» EXERCISE REQUIREMENTS: What lines in the data hold the string "University"? Show them.

%%

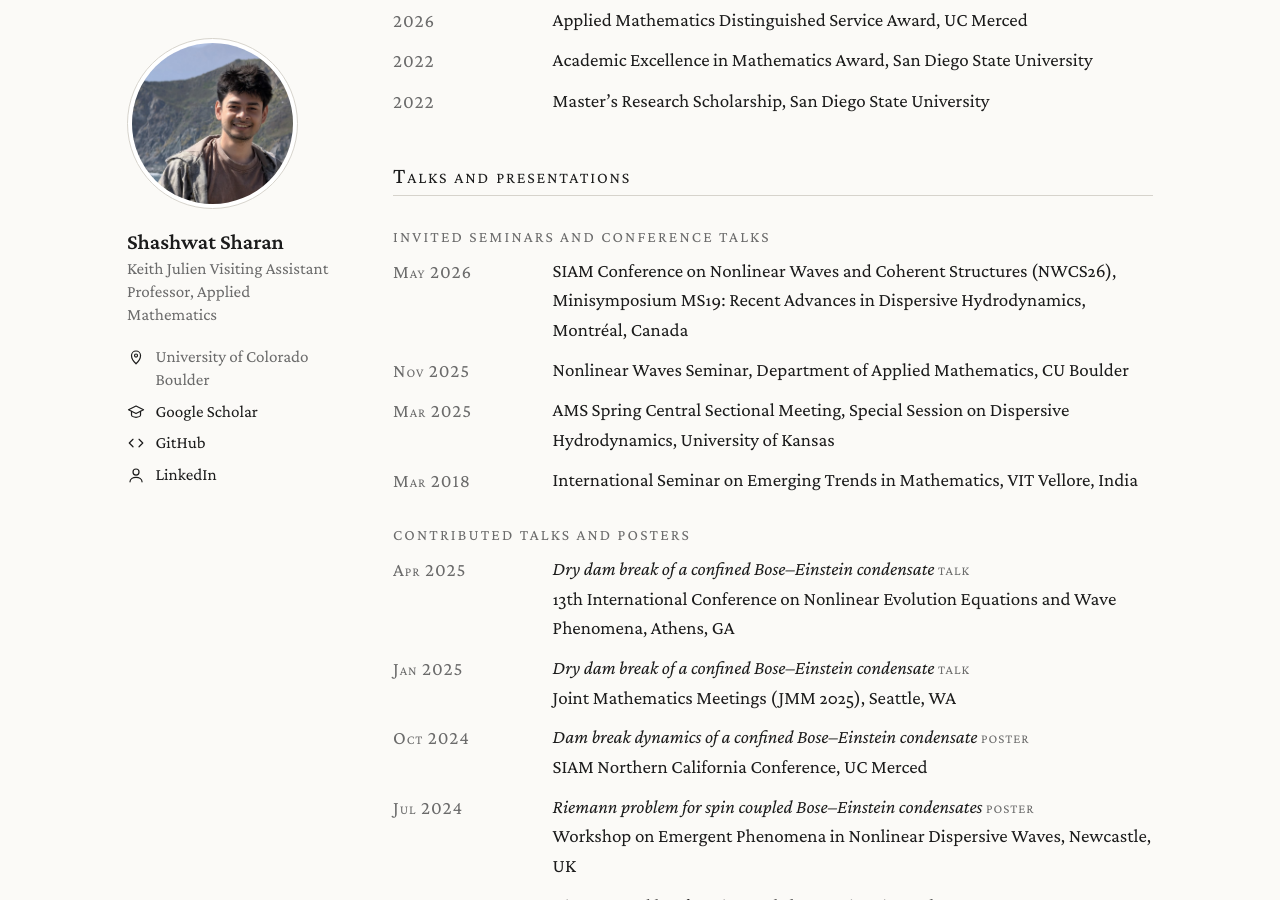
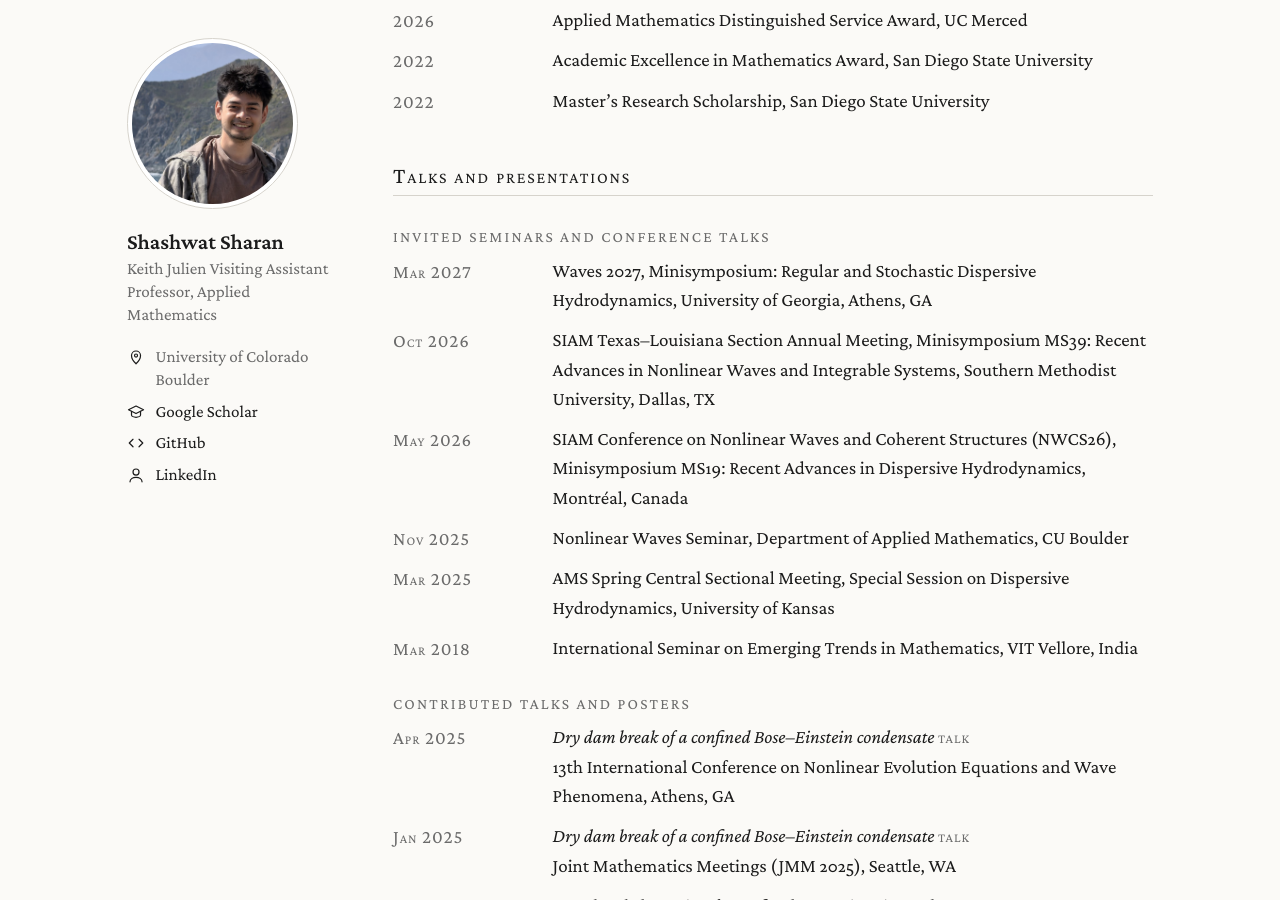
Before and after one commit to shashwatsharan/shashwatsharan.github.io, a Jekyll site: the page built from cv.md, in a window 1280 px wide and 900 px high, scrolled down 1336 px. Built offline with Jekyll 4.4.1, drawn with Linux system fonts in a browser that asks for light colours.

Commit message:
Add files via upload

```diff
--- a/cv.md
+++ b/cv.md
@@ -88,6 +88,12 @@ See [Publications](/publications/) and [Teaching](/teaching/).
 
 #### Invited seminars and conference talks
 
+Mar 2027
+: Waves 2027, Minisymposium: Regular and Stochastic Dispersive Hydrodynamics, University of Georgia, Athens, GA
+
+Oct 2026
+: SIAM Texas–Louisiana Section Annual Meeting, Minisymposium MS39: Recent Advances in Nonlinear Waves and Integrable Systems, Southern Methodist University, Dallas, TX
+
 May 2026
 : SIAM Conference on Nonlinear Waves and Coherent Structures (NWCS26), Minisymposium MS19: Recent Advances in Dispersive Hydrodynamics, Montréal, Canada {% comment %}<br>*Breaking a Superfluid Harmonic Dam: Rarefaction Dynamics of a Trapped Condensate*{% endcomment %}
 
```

%%

» RESULT:
+: Waves 2027, Minisymposium: Regular and Stochastic Dispersive Hydrodynamics, University of Georgia, Athens, GA
+: SIAM Texas–Louisiana Section Annual Meeting, Minisymposium MS39: Recent Advances in Nonlinear Waves and Integrable Systems, Southern Methodist University, Dallas, TX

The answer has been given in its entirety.